Achilles’ stance in the artwork, with him shown with his hand on his sword, recalls a later time when Achilles and Agamemnon erupted into a different feud over a woman. That instance occurred after the Greeks reached the Trojan lands and captured two local women named Chryseis and Briseis. The first of the two was taken by Agamemnon, and Achilles claimed the second woman. Chryseis, it turned out, was the daughter of a priest of Apollo, and the god avenged the girl’s capture by ravaging the Greek army with a terrible plague. In order to end the plague, King Agamemnon needed only return Chryseis to her father, yet the king loathed to lose his spoils of war. The plague eventually forced Agamemnon to let the girl go, but he decided to make up his losses by taking a prisoner from the other leaders in his army—in particular, he wanted Briseis, who was with Achilles.
Although Achilles balked at the demand, King Agamemnon, who was the leader of the Greek coalition, ultimately used his authority and status to force Achilles to give up Briseis. During the argument between the king and the hero, egos flared and insults were thrown in both directions. Achilles became so angry that he seriously considered the option of killing the king. The poet, Homer, described this scene, writing, “These thoughts were racing through his mind, and he was just drawing his great sword from his sheath when Athene came down from the skies…Athene stood behind Achilles and seized him by his auburn hair. No one but Achilles was aware of her; the rest saw nothing” (The Iliad, book 1, approximately lines 190-200). Through the goddess’ restraining hand, Agamemnon survived the argument and succeeded in forcing Achilles to relinquish Briseis, but the incident infuriated Achilles to the extent that he refused to lead his troops into battle and even called upon his divine relatives to sabotage the Greek army’s good fortune. Homer’s scene of Achilles being tempted to draw his sword against Agamemnon is similar to the way Jacques Louis David envisioned Achilles enraged response to Agamemnon’s decision to sacrifice Iphigeneia.
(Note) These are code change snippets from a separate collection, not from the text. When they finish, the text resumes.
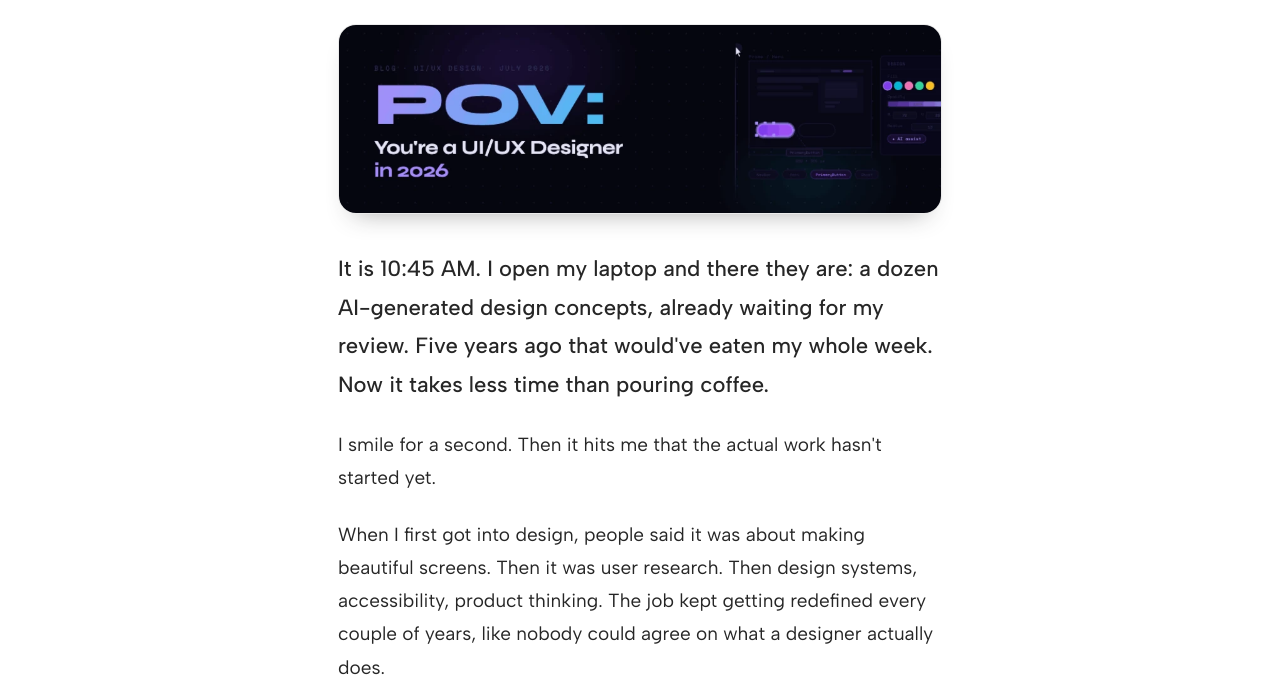
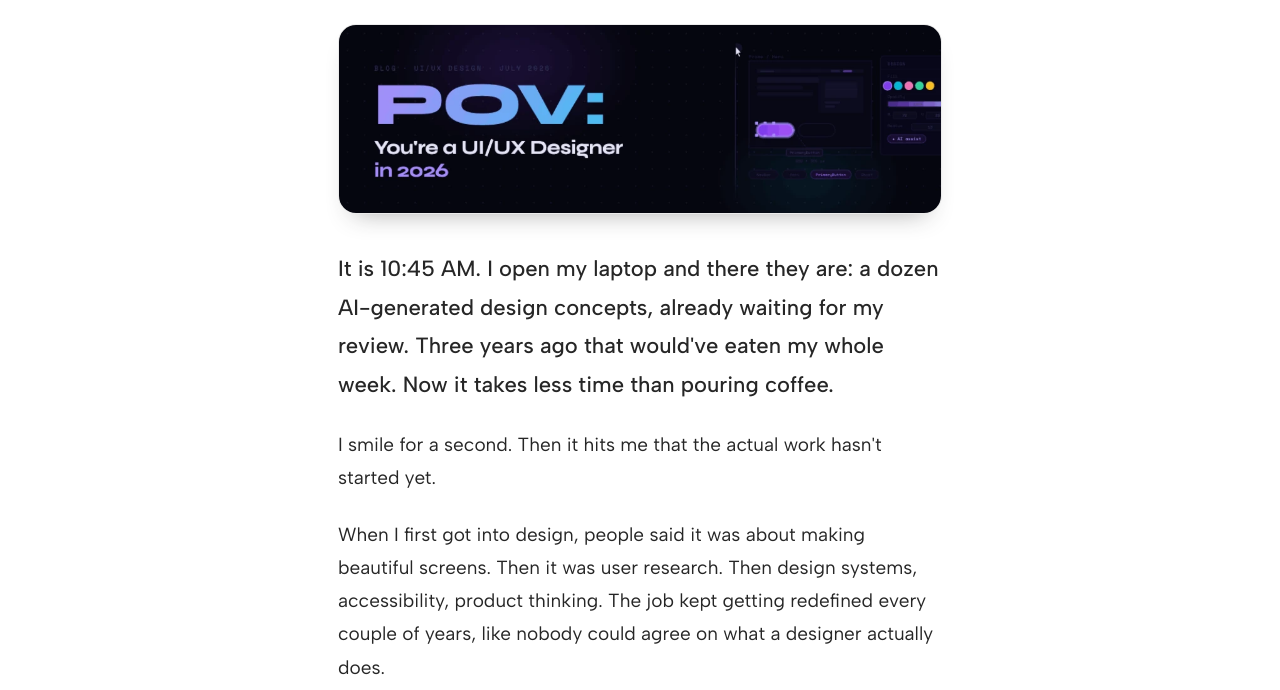
Before and after one commit to Jaydeep-Jadhav/jay-design, a plain HTML site: page blog-ui-ux-2026.html in a window 1280 px wide. Shown: the part 407-1097 px from the top of the page. Drawn offline with Linux system fonts and the light colour scheme.

Commit message:
Update blog-ui-ux-2026.html

```diff
--- a/blog-ui-ux-2026.html
+++ b/blog-ui-ux-2026.html
@@ -347,7 +347,7 @@ img { max-width: 100%; display: block; }
     </div>
 
     <div class="article-body">
-      <p class="lede scroll-reveal">It is 10:45 AM. I open my laptop and there they are: a dozen AI-generated design concepts, already waiting for my review. Five years ago that would've eaten my whole week. Now it takes less time than pouring coffee.</p>
+      <p class="lede scroll-reveal">It is 10:45 AM. I open my laptop and there they are: a dozen AI-generated design concepts, already waiting for my review. Three years ago that would've eaten my whole week. Now it takes less time than pouring coffee.</p>
 
       <p class="scroll-reveal">I smile for a second. Then it hits me that the actual work hasn't started yet.</p>
 
```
Written by C. Keith Hansley
- The Iliad by Homer, translated by E. V. Rieu and edited/introduced by Peter Jones. New York: Penguin Classics, 2014.
- Aeschylus, The Orestia (Agamemnon, The Libation Bearers, The Eumenides), translated by Robert Fagles. New York: Penguin Classics, 1979.
Just to let you know: I can’t manage to read all your posts but when I do I enjoy them. This one is a good example. Although I know the story of Iphigenia, I’m not sure of the details when I try to recall it, and I don’t remember seeing David’s painting before. Terrific isn’t it!